Yesterday was our 1st Blessing of Animals! And by so many measures it was a great success. Connections were made with our Duncan community, and new relationships began to be formed. Did you see the amazing coverage we got last night on Channel 7? If you missed, it, full coverage is at www.kswo.com/story/36549287/families-get-their-pets-blessed-by-local-pastor
Please share that story on social media, even if you aren’t a social media fan. It truly helps the church. It’s your minute for evangelism for the day!
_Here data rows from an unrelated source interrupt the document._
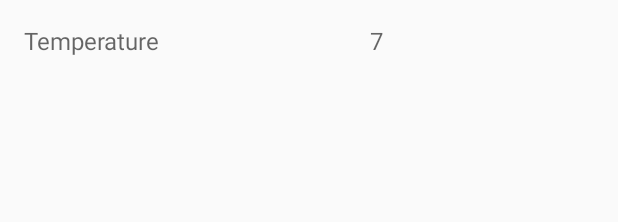
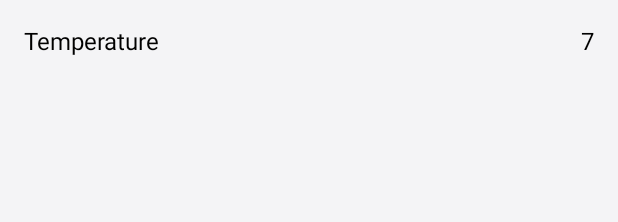
Before and after one commit to Nati098/Weather-App, an Android app: the layout extra_info_list_item.xml on its own in the app's theme, with its tools: preview values and no code run, on a phone screen of 412 x 824 dp. Shown: the top 222 px of the screen. Run offline under Robolectric (Android 15) with nearby library versions, the phone set to English and light mode, and no system bars.

Commit message:
Added night theme

```diff
--- a/app/src/main/java/ru/geekbrains/weatherapplication/WeatherInfoActivity.java
+++ b/app/src/main/java/ru/geekbrains/weatherapplication/WeatherInfoActivity.java
@@ -1,7 +1,6 @@
 package ru.geekbrains.weatherapplication;
 
 import androidx.appcompat.app.AppCompatActivity;
-import androidx.appcompat.widget.Toolbar;
 import androidx.recyclerview.widget.LinearLayoutManager;
 import androidx.recyclerview.widget.RecyclerView;
 
@@ -10,8 +9,6 @@ import android.os.Bundle;
 import android.view.View;
 import android.widget.AdapterView;
 import android.widget.ImageButton;
-import android.widget.ImageView;
-import android.widget.TextView;
 
 
 import java.util.ArrayList;
@@ -39,7 +36,7 @@ public class WeatherInfoActivity extends AppCompatActivity {
     @Override
     protected void onCreate(Bundle savedInstanceState) {
         super.onCreate(savedInstanceState);
-        setContentView(R.layout.activity_main);
+        setContentView(R.layout.activity_weather_info);
 
         bindView();
         setupRecycler();
--- a/app/src/main/res/layout/extra_info_list_item.xml
+++ b/app/src/main/res/layout/extra_info_list_item.xml
@@ -1,8 +1,8 @@
 <?xml version="1.0" encoding="utf-8"?>
-<LinearLayout
-    xmlns:android="http://schemas.android.com/apk/res/android"
+<androidx.constraintlayout.widget.ConstraintLayout xmlns:android="http://schemas.android.com/apk/res/android"
     android:layout_width="match_parent"
     android:layout_height="wrap_content"
+    xmlns:app="http://schemas.android.com/apk/res-auto"
     android:layout_margin="8dp"
     android:orientation="horizontal"
     android:padding="8dp">
@@ -11,7 +11,9 @@
         android:id="@+id/info_label"
         android:layout_width="wrap_content"
         android:layout_height="wrap_content"
-        android:layout_weight="1"
+        app:layout_constraintStart_toStartOf="parent"
+        app:layout_constraintTop_toTopOf="parent"
+        app:layout_constraintBottom_toBottomOf="parent"
         android:text="@string/temperature"
         android:textAppearance="@style/ExtraInfoTextStyle" />
 
@@ -19,7 +21,10 @@
         android:id="@+id/info_value"
         android:layout_width="wrap_content"
         android:layout_height="wrap_content"
-        android:layout_weight="1"
+        app:layout_constraintEnd_toEndOf="parent"
+        app:layout_constraintTop_toTopOf="parent"
+        app:layout_constraintBottom_toBottomOf="parent"
         android:text="7"
         android:textAppearance="@style/ExtraInfoTextStyle" />
-</LinearLayout>
+
+</androidx.constraintlayout.widget.ConstraintLayout>
--- a/app/src/main/res/values/attrs.xml
+++ b/app/src/main/res/values/attrs.xml
@@ -1,6 +1,6 @@
 <?xml version="1.0" encoding="utf-8"?>
 <resources>
-
     <attr name="toolbarIconColor" format="reference" />
-
+    <attr name="backgroundImage" format="integer"/>
+    <attr name="backgroundRecyclerColor" format="color"/>
 </resources>
--- a/app/src/main/res/values/styles.xml
+++ b/app/src/main/res/values/styles.xml
@@ -1,12 +1,28 @@
 <resources>
-    <!-- Base application theme. -->
-    <style name="AppCustomLightTheme" parent="Theme.AppCompat.Light.NoActionBar">
-        <!-- Light theme here. -->
+    <!-- Light application theme. -->
+    <style name="AppCustomLightTheme" parent="Theme.AppCompat.NoActionBar">
         <item name="colorPrimary">#3F51B5</item>
         <item name="colorPrimaryDark">#3F51B5</item>
+        <item name="android:textColorSecondary">#000000</item>
         <item name="colorAccent">#00BCD4</item>
+        <item name="android:windowBackground">#F4F4F6</item>
         <item name="android:fillColor">#000000</item>
         <item name="toolbarIconColor">@color/toolbarIconLight</item>
+        <item name="backgroundImage">@drawable/background_light</item>
+        <item name="backgroundRecyclerColor">#FFFFFF</item>
+    </style>
+
+    <!-- Dark application theme. -->
+    <style name="AppCustomDarkTheme" parent="Theme.AppCompat.NoActionBar">
+        <item name="colorPrimary">#1B2137</item>
+        <item name="colorPrimaryDark">#131625</item>
+        <item name="colorAccent">#00BCD4</item>
+        <item name="android:textColorSecondary">#FFFFFF</item>
+        <item name="android:windowBackground">#33343B</item>
+        <item name="android:fillColor">#FFFFFF</item>
+        <item name="toolbarIconColor">@color/toolbarIconDark</item>
+        <item name="backgroundImage">@drawable/background_dark</item>
+        <item name="backgroundRecyclerColor">#000000</item>
     </style>
 
     <!-- Text format for titles -->
@@ -31,14 +47,3 @@
     </style>
 
 </resources>
-
-
-<!--    <style name="param_value">
-        <item name="android:textSize">@dimen/text_size_normal</item>
-        <item name="android:fontFamily" tools:targetApi="jelly_bean">@font/eurostile</item>
-    </style>
-
-    <style name="param_value_text" parent="param_value">
-        <item name="android:textColor">@color/black</item>
-        <item name="android:fontFamily" tools:targetApi="jelly_bean">@font/eurostile</item>
-    </style>-->
```
Also changed, not shown: app/src/main/res/layout/activity_weather_info.xml (renamed from app/src/main/res/layout/activity_main.xml, +4 -3 lines), app/src/main/res/layout/weather_day_item_list.xml (+5 -3 lines), app/src/main/res/layout/weather_week_item_list.xml (+15 -6 lines), app/src/main/res/drawable/background_dark.png (added), app/src/main/res/drawable/background_light.png (added).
Well anyway, in the rush to get back home to watch some of the Packer game, I must have forgotten to wash my hands. I got home and my little Pomeranian dog, Bentley, gave me a serious sniffing-over. He would not stop, following me around, snorting and upset by the violations of my attention to other dogs! He was determined to figure out all I had been up to. When I opened up Matthew’s Gospel today and saw it was dealing with purification I thought of my doggy hands yesterday. Pass the Purel!
Jesus heals the Gadarene demoniacs. You know how this purification story goes, right? It’s wacky. The two possessed souls of Matthew’s gospel end up pure, and the demon begs to be sent into the herd of swine. Jesus obliges. The pigs then drown themselves. How bizarre.
But Matthew is not so much concerned with purity, as he seems to be announcing a battle for power. Jesus is named by the demons, an act of power, and one that is often viewed as the demons trying to gain the upper hand on their exorcist, because knowing the name of a person is to have power over them.
So perhaps the demons did not drown themselves, but Jesus maintained the power and forced the pigs to drown.
Either way, it is strange. And the people in the town know this and want nothing to do with this man Jesus. They want him to leave.
How true this often is in our world. As a sinful people, we secretly like things the way they are and we don’t want change. We secretly don’t want purity. We don’t want unity. We don’t want to be healed or truly experience the power of God. Instead, we want to be in control!
Ultimately, we don’t want change. Change is stress.
There are ordination vows in the Presbyterian Church that all elders and ministers take. One deals with Peace, Unity, and Purity. It is seemingly an easy vow to take, but one that is hard to live up to. And there are many in our church today who have become obsessed with breaking it – mainly the peace and unity part, instead liking to fight.
What does peace look like in our day? Beyond the wars, beyond guns and racial tensions, I am talking about an inner peace. To be called into a holy life with God means more than just praying or reading scripture, but to let go of the world and of control. Submission and humility wrap themselves in this quest for purity, unity, and peace.
I think of those dogs who go to obedience school, and learn submission in the best way possible. How can we give our lives over to the Master, knowing he will take care of all our needs? I think of my little dog Bentley, who only truly calms down, who only knows true peace, when he has figured out who is Top Dog. At the top is a picture of Bentley when he is not at peace!
What does unity look like? How are we to live together in harmony with a variety of theological perspectives? Paul and Peter struggled with unity. But in the end they saw their unity in Christ and how to live as the body of Christ. Instead of fragmenting and dissenting, we are called to live a life of togetherness.
And what does purity look like? Certainly it is not as trite as “pass the Purel.” And certainly it is not keeping Kosher. This story blows that argument to pieces. Instead, we are called to live a holy life, with Christ in control, guiding our thoughts and actions in love, and joy, and peace.
Only when we connect into Christ do we find that pure peace that transforms lives and brings pure joy.